- The defendants shall pay the claimants prescribed costs pursuant to CPR 65.5 in the sum of $7,500.00.
High Court Judge
By the Court
 Cap. 5.06, Revised Laws of Saint Lucia, 2008.
 Mr. St. Clair relied on the case of Leymon Strachan v The Gleaner Company Limited and Dudley Stokes  UKPC 33
 Mr. St. Clair relied on the case of CARICOM Investments Limited et al v National Commercial Bank Limited et al  JMCA Civ 23 (Jamaica)
 Mr. Fraser also relied on the case of Leymon Strachan v The Gleaner Company Limited and Dudley Stokes  UKPC 33
 Cap 5.01 of the Revised Laws of Saint Lucia
 Sylvina Louisien v Joachim Rodney Jacob  UKPC 3, at paragraph 3.
 Section 3 of the LAA.
 Section 4(1) of the LAA.
 Section 4(2) of the LAA.
 Section 4(1) of the LAA.
 Sections 10 and 11 of the LAA.
 Section 13 of the LAA.
 Section 14 of the LAA.
 Section 4(2) of the LAA.
 Section 15 of the LAA.
 Louisien v Jacob  UKPC 3 at paragraph 39.
 Section 4(3) of the LAA.
  UKPC 3.
 Louisien v Jacob  UKPC 3 at paragraph 43.
 Louisien v Jacob  UKPC 3 at paragraph 43.
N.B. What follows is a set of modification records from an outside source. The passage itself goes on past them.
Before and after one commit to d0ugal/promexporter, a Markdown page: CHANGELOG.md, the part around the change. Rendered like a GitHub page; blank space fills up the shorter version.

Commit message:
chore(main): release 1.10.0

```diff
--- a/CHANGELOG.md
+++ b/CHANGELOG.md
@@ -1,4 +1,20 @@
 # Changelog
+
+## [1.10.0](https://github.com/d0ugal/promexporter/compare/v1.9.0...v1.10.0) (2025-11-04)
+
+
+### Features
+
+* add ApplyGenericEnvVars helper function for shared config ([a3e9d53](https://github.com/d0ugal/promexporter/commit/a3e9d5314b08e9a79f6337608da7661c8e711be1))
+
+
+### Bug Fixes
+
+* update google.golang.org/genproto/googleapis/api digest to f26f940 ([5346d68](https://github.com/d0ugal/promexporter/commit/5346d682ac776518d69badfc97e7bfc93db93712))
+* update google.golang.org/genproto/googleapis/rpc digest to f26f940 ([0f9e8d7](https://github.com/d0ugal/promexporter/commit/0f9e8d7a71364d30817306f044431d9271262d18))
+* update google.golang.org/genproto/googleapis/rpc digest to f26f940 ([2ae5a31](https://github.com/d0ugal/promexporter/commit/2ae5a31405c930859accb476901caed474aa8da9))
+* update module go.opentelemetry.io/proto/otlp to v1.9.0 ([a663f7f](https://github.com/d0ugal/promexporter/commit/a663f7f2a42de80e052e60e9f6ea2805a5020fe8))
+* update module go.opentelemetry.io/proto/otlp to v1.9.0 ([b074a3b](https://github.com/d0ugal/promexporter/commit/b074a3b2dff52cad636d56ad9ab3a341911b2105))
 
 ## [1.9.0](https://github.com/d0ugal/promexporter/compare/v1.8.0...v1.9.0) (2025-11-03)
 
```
 James Skelton et al v James Alfred Skelton Civil Appeal No. 4 of 1985 (British Virgin Islands) delivered 15th January 1986; St. Torrence Matty et al v Alicia Francois SLUHCVAP2012/0037; Louisien v Jacob  UKPC 3.
 Louisien v Jacob  UKPC 3 at paragraph 40; St. Torrence Matty et al v Alicia Francois SLUHCVAP2012/0037 at paragraph 36.
 Civil Appeal No. 4 of 1985 (British Virgin Islands) delivered 15th January 1986.
 Civil Appeal No 6 of 1993 (Anguilla) delivered 8th May 1995
 St. Torrence Matty et al v Alicia Francois SLUHCVAP2012/0037, at paragraph 18.
 Article 2085 of the Civil Code; David Sweetnam et al v The Government of Saint Lucia et al Civil Appeal No. 43 of 2005.